ACTIVITY>
From the data below, return all lines holding the string "that".

MATERIAL FOR THIS EXERCISE>
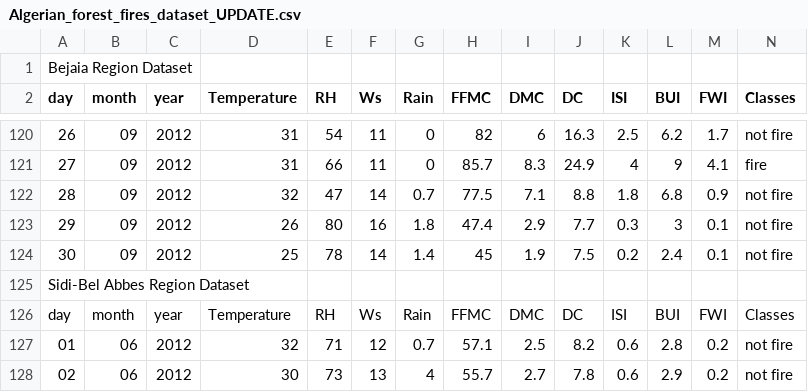
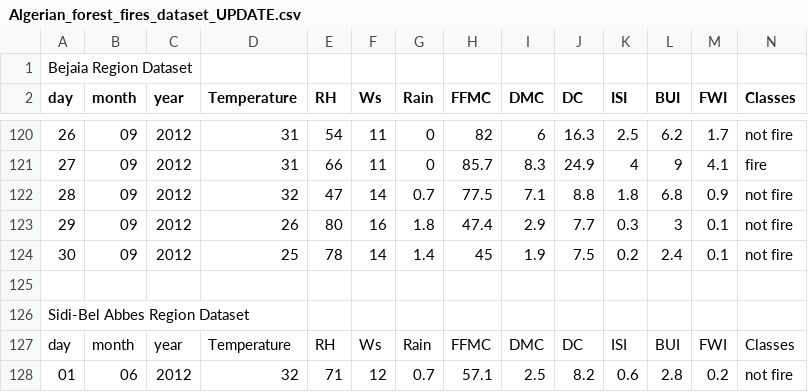
Before and after one commit to khaled6001/tps, a CSV file: dav/Algerian_forest_fires_dataset_UPDATE.csv, drawn as a sheet; only a part is shown, gaps mark what is left out; the shorter side is filled out with more unchanged rows; the diff names each change by its address in the sheet, - before the commit and + after, or states it on an @@ line.

```diff
--- a/dav/Algerian_forest_fires_dataset_UPDATE.csv
+++ b/dav/Algerian_forest_fires_dataset_UPDATE.csv
@@ column A (day) renumbered in row 125 @@
+row 126: Sidi-Bel Abbes Region Dataset
```
Also changed, not shown: 3 other files.
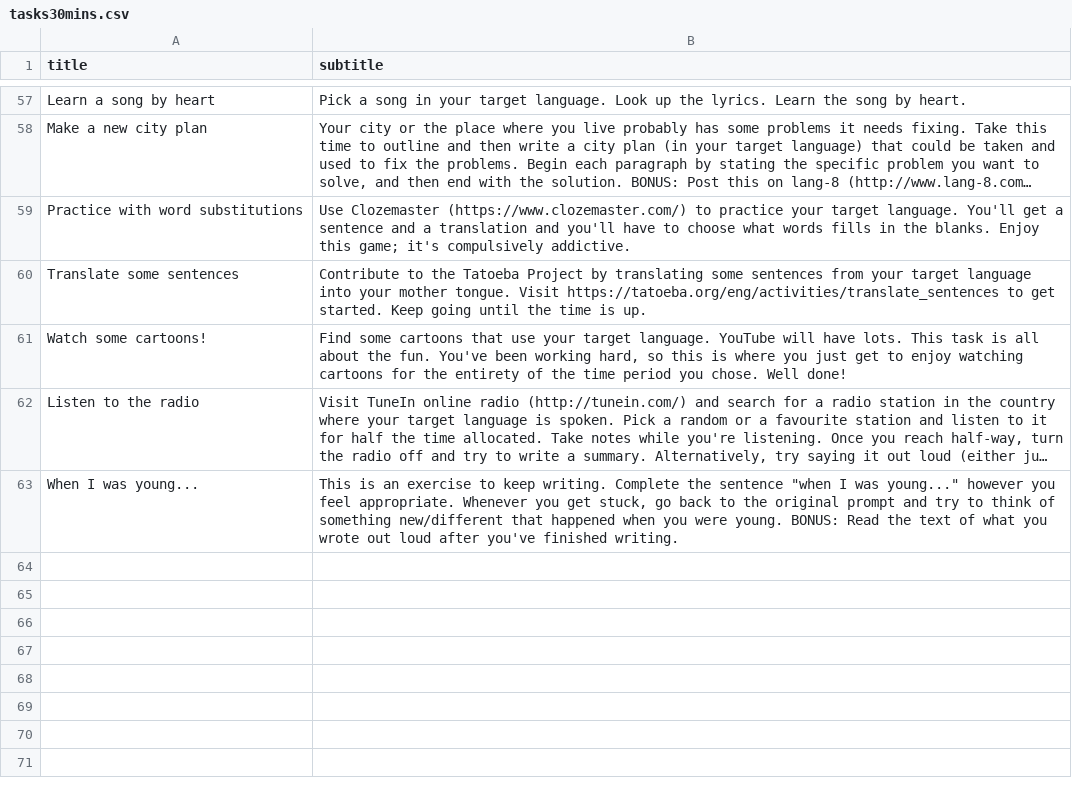
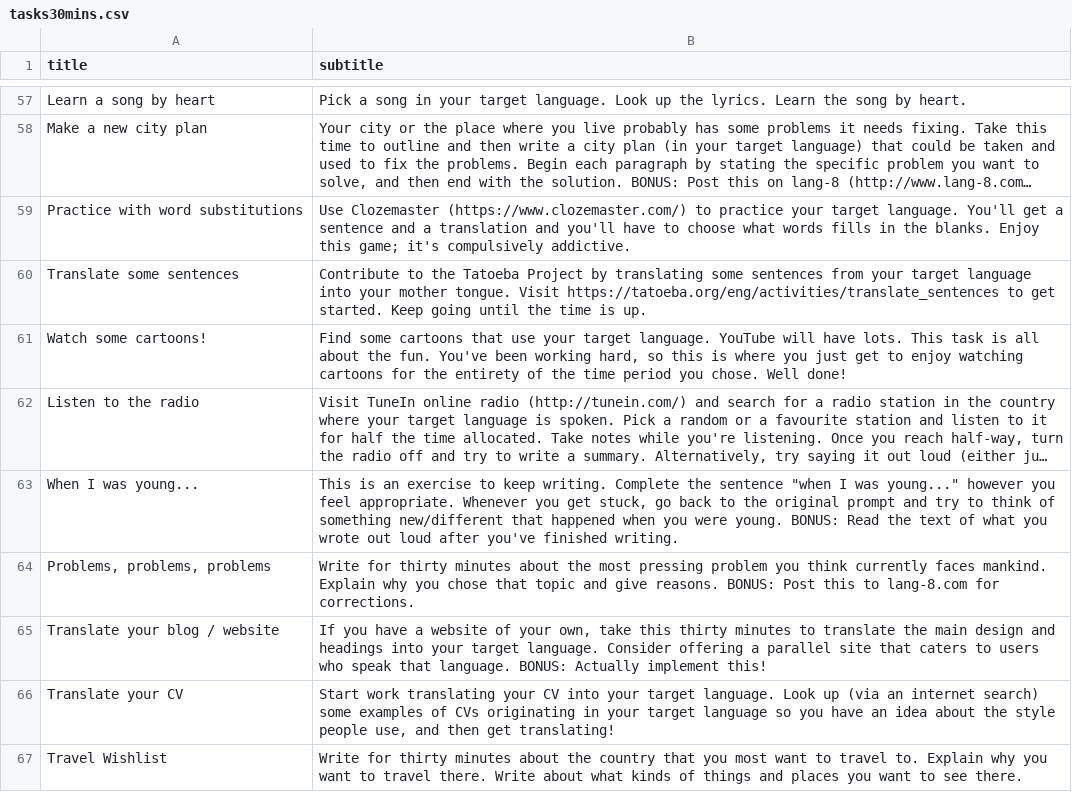
Before and after one commit to strickvl/languagecoach, a CSV file: lc-app/app/tasks30mins.csv, drawn as a sheet; only a part is shown, gaps mark what is left out; long unchanged cells end in ….

Commit message:
add 5 coachbot tasks

```diff
--- a/lc-app/app/tasks30mins.csv
+++ b/lc-app/app/tasks30mins.csv
@@ -63 +63,5 @@ title,subtitle
 "When I was young...","This is an exercise to keep writing. Complete the sentence ""when I was young..."" however you feel appropriate. Whenever you get stuck, go back to the original prompt and try to think of something new/different that happened when you were young. BONUS: Read the text of what you wrote out loud after you've finished writing."
+"Problems, problems, problems","Write for thirty minutes about the most pressing problem you think currently faces mankind. Explain why you chose that topic and give reasons. BONUS: Post this to lang-8.com for corrections."
+"Translate your blog / website","If you have a website of your own, take this thirty minutes to translate the main design and headings into your target language. Consider offering a parallel site that caters to users who speak that language. BONUS: Actually implement this!"
+"Translate your CV","Start work translating your CV into your target language. Look up (via an internet search) some examples of CVs originating in your target language so you have an idea about the style people use, and then get translating!"
+"Travel Wishlist","Write for thirty minutes about the country that you most want to travel to. Explain why you want to travel there. Write about what kinds of things and places you want to see there."
```
Also changed, not shown: lc-app/app/tasks10mins.csv, lc-app/app/tasks20mins.csv, 2 other files.
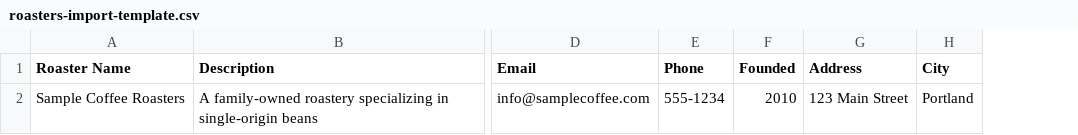
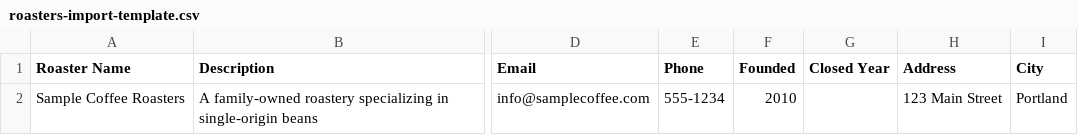
Before and after one commit to thephm/the-beans, a CSV file: client/public/roasters-import-template.csv, drawn as a sheet; only a part is shown, gaps mark what is left out; the diff names each change by its address in the sheet, - before the commit and + after, or states it on an @@ line.

```diff
--- a/client/public/roasters-import-template.csv
+++ b/client/public/roasters-import-template.csv
+column G (Closed Year), empty
```
Also changed, not shown: 2 other files.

RESULT>
 "When I was young...","This is an exercise to keep writing. Complete the sentence ""when I was young..."" however you feel appropriate. Whenever you get stuck, go back to the original prompt and try to think of something new/different that happened when you were young. BONUS: Read the text of what you wrote out loud after you've finished writing."
+"Problems, problems, problems","Write for thirty minutes about the most pressing problem you think currently faces mankind. Explain why you chose that topic and give reasons. BONUS: Post this to lang-8.com for corrections."
+"Translate your blog / website","If you have a website of your own, take this thirty minutes to translate the main design and headings into your target language. Consider offering a parallel site that caters to users who speak that language. BONUS: Actually implement this!"
+"Travel Wishlist","Write for thirty minutes about the country that you most want to travel to. Explain why you want to travel there. Write about what kinds of things and places you want to see there."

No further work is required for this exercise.